Today’s budget was trailed as the “make or break” budget for the Chancellor’s political reputation and one that focused on housing – following the pre-election publication of the Housing White Paper and the announcement of a forthcoming Social Housing Green Paper and a personal commitment from the Prime Minister to resolve the housing crisis.
But some commentators questioned the government’s ability to deliver on their announcements citing a failure on seven housing pledges.
Others fundamentally questioned the ability of the government to reach the 300,000 new homes per year target without significant capacity boosts – particularly to the LA sector and doubt that capacity would be forthcoming.
The morning of the Budget saw perhaps confirmation that these concerns were well founded with moves afoot to dampen expectations of big spending and interventions.
In a slight change in terminology we learnt that there was not only no silver bullet for housing but now no big bazooka either. But somehow the Chancellor needed to grapple with the seemingly intractable problem of how to boost house building and meet a range of housing needs.
Would the Chancellor be able to overcome the concerns expressed about his ability to deliver? Is he the “boxed-in Chancellor” or would the Budget include a housing shaped rabbit?
The Chancellor was keen to stress that the economy is growing; the UK will have a new relationship with Europe, will see new opportunities and will be meeting the challenges head on. Negotiations with the EU are at a critical phase and the government is prepared for every Brexit outcome. A further £3billion is set aside for this and the government is willing to explore further funding if required.
Britain is in the midst of a technological revolution and the government claimed it will grasp the opportunities and will be “running towards change”. The “prize is enormous” and Britain is at the forefront through work at its universities, factories, and science businesses.
The Chancellor was keen to stress that there must be a balanced approach – ensuring fiscal stability — investing in growth whilst taking opportunities to assist families and businesses to cope with a challenging financial environment. This will hopefully lead to a prosperous and inclusive economy. He said that the Budget lays the foundations to create this environment.

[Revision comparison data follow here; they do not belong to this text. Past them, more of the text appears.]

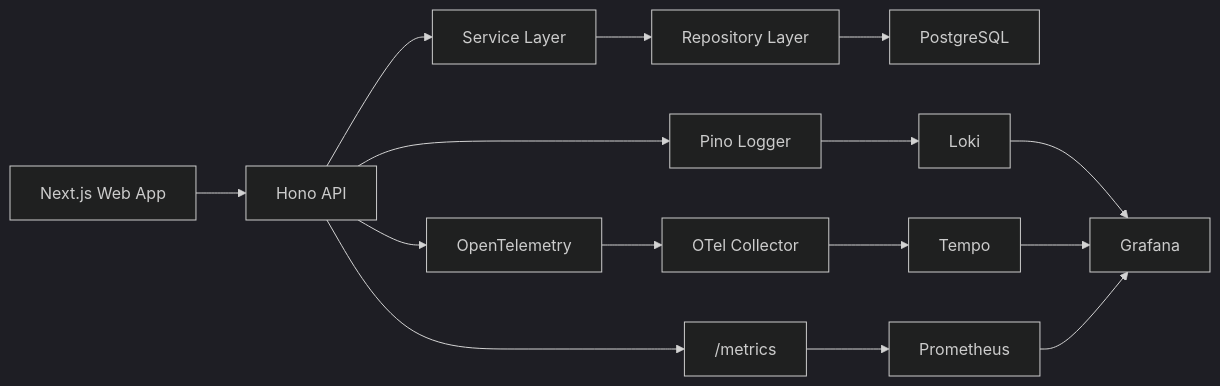
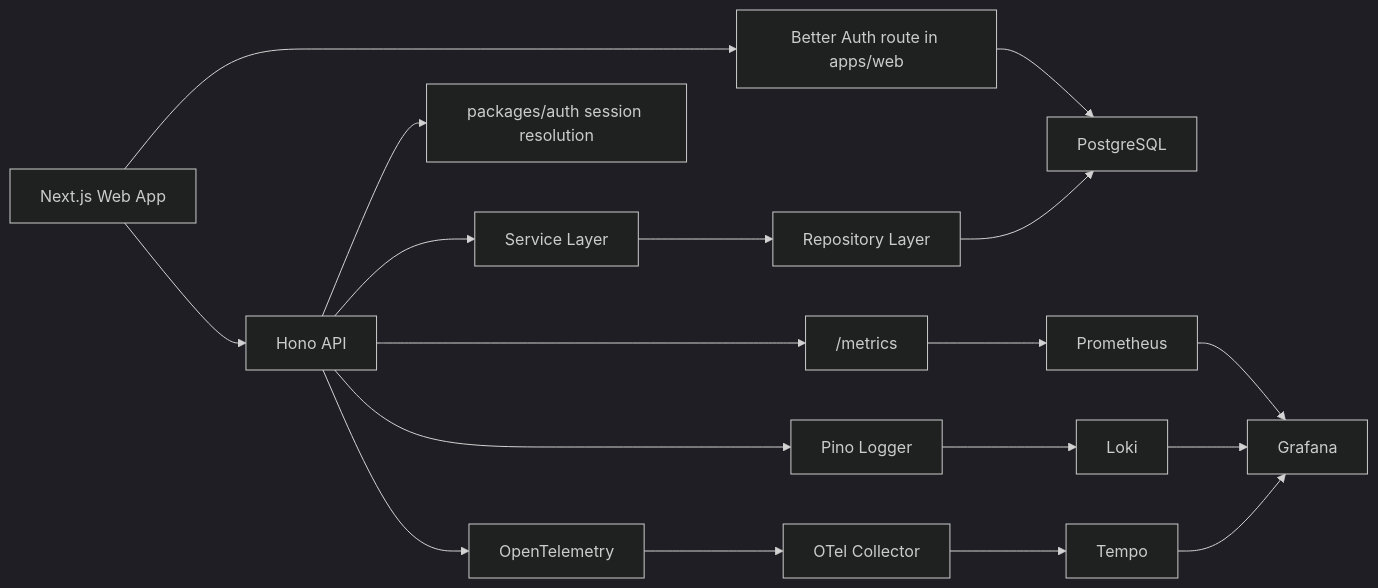
Before and after one commit to Prathamesh-chougale-17/acme-platform-starter: the diagram in README.md, drawn with Mermaid (dark theme). The commit also changed other lines of this file and 62 other files, not shown here.

````diff
--- a/README.md
+++ b/README.md
@@ -80,17 +87,20 @@
 ```mermaid
 flowchart LR
-    Browser["Next.js Web App"] --> API["Hono API"]
+    Browser["Next.js Web App"] --> Auth["Better Auth route in apps/web"]
+    Browser --> API["Hono API"]
+    Auth --> DB["PostgreSQL"]
+    API --> AuthContext["packages/auth session resolution"]
     API --> Services["Service Layer"]
     Services --> Repos["Repository Layer"]
-    Repos --> DB["PostgreSQL"]
+    Repos --> DB
     API --> Metrics["/metrics"]
     API --> Logs["Pino Logger"]
     API --> Traces["OpenTelemetry"]
     Logs --> Loki["Loki"]
     Traces --> OTel["OTel Collector"]
     OTel --> Tempo["Tempo"]
     Metrics --> Prom["Prometheus"]
     Loki --> Grafana["Grafana"]
     Tempo --> Grafana
     Prom --> Grafana
 ```
````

The Chancellor set out the key economic stories and the disappointing news on productivity was at the centre with the OBR downgrading productivity assessments over the forecast period. Whilst productivity has slowed across all advanced economies this is more pronounced in the UK. To tackle the “productivity challenge” the budget advises that the UK should prioritise investments in infrastructure, improve skills, help businesses to invest and reform housing & planning systems – these formed the centrepiece of the Autumn Budget 2017.
Wider economic analysis included a projected increase in people in employment to 32.7million in 2022 but GDP growth has been revised downwards to 1.5% in 2017 and the OBR forecasts slower growth during 2018 and 2019 (1.4% and 1.3% respectively).
The OBR projections regarding CPI and cost of living suggests CPI inflation to peak at the end of this year averaging 3.0% in quarter 4 and then easing over 2018 to 2.0%.
The budget heralded that the country is now at peak debt (86.5% of GDP in 2017/18) and the OBR forecasts the government will meet fiscal targets as debt as proportion of GDP is forecast to fall.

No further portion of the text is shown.